[Records from a data collection]
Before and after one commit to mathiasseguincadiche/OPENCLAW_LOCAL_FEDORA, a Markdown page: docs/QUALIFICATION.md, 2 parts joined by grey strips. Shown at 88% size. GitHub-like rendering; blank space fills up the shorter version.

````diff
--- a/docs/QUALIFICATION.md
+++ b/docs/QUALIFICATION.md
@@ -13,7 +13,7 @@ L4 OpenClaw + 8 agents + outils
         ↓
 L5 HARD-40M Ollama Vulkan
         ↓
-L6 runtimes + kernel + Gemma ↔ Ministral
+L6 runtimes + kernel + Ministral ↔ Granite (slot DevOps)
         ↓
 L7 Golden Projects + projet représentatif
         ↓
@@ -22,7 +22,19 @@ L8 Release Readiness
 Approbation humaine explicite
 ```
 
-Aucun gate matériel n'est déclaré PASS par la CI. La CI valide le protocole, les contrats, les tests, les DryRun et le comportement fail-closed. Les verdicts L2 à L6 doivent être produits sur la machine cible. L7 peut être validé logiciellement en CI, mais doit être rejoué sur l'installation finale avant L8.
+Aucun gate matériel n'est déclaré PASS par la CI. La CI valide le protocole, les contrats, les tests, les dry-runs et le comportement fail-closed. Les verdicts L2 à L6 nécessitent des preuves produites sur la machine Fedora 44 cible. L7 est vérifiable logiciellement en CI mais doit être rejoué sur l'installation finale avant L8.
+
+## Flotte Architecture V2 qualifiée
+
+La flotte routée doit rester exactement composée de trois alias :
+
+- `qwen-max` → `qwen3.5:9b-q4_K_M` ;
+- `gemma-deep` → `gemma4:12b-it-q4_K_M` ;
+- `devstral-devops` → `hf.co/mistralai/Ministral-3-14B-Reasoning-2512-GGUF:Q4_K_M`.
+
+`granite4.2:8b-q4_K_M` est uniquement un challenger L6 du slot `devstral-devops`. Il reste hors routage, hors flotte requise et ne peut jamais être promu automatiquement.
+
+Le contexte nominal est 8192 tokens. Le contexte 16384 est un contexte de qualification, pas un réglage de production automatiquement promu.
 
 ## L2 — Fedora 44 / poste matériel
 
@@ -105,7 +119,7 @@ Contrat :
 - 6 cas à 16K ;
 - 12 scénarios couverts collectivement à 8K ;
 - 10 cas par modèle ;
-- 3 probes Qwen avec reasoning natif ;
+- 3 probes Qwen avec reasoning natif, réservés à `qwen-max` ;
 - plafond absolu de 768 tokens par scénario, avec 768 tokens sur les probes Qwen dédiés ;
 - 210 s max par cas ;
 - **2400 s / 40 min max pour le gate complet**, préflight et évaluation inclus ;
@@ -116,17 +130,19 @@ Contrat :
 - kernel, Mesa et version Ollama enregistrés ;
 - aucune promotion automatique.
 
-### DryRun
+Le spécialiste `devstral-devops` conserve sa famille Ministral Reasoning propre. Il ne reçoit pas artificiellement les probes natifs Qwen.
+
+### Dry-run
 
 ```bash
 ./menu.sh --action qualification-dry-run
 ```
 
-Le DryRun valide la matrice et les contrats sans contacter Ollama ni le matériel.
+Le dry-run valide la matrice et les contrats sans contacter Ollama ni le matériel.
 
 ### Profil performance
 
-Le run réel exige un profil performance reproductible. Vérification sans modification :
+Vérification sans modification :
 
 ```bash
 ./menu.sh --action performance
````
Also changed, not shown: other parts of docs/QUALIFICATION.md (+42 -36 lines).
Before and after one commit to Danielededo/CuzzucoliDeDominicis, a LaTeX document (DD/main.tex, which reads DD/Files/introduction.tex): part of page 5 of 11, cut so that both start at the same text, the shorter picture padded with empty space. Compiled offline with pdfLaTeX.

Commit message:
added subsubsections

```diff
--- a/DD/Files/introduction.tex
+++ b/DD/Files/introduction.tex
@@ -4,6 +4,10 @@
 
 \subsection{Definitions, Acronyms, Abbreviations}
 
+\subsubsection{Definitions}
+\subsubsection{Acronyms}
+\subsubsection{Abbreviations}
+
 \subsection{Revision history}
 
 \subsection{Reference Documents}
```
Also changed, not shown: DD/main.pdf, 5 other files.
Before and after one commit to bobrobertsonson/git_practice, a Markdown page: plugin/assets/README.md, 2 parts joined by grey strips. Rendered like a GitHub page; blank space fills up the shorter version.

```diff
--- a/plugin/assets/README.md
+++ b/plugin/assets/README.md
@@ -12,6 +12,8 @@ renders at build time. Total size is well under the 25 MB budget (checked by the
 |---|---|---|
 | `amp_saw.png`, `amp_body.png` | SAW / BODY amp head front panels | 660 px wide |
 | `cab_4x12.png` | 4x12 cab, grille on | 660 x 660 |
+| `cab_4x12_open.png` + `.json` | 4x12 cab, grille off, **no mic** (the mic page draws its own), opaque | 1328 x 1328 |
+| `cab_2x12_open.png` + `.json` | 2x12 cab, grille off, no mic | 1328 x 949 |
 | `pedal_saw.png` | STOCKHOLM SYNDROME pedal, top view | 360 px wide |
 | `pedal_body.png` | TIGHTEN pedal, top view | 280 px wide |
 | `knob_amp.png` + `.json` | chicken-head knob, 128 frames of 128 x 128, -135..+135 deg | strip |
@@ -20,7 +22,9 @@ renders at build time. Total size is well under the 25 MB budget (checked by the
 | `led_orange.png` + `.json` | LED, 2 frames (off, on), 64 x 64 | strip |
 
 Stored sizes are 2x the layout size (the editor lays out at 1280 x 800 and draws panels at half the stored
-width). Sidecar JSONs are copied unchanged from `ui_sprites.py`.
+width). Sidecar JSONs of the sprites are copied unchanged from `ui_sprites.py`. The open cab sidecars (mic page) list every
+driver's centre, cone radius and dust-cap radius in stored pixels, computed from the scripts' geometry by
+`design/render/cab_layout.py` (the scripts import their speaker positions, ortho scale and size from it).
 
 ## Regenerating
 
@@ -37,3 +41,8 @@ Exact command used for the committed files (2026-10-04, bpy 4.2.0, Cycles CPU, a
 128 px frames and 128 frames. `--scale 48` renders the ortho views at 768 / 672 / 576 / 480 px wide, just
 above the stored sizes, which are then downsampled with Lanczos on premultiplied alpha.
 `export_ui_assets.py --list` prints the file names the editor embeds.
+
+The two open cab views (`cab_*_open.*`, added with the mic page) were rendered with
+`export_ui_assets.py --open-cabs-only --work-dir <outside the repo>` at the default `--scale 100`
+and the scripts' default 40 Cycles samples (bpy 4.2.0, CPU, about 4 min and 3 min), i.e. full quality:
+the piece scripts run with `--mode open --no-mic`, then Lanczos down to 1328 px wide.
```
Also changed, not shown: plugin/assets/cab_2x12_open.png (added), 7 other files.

## Exercise brief
From the data above, pick out each line containing "version" and copy it.

## Response area
Before and after one commit to mathiasseguincadiche/OPENCLAW_LOCAL_FEDORA, a Markdown page: docs/QUALIFICATION.md, 2 parts joined by grey strips. Shown at 88% size. GitHub-like rendering; blank space fills up the shorter version.
 - kernel, Mesa et version Ollama enregistrés ;
Before and after one commit to bobrobertsonson/git_practice, a Markdown page: plugin/assets/README.md, 2 parts joined by grey strips. Rendered like a GitHub page; blank space fills up the shorter version.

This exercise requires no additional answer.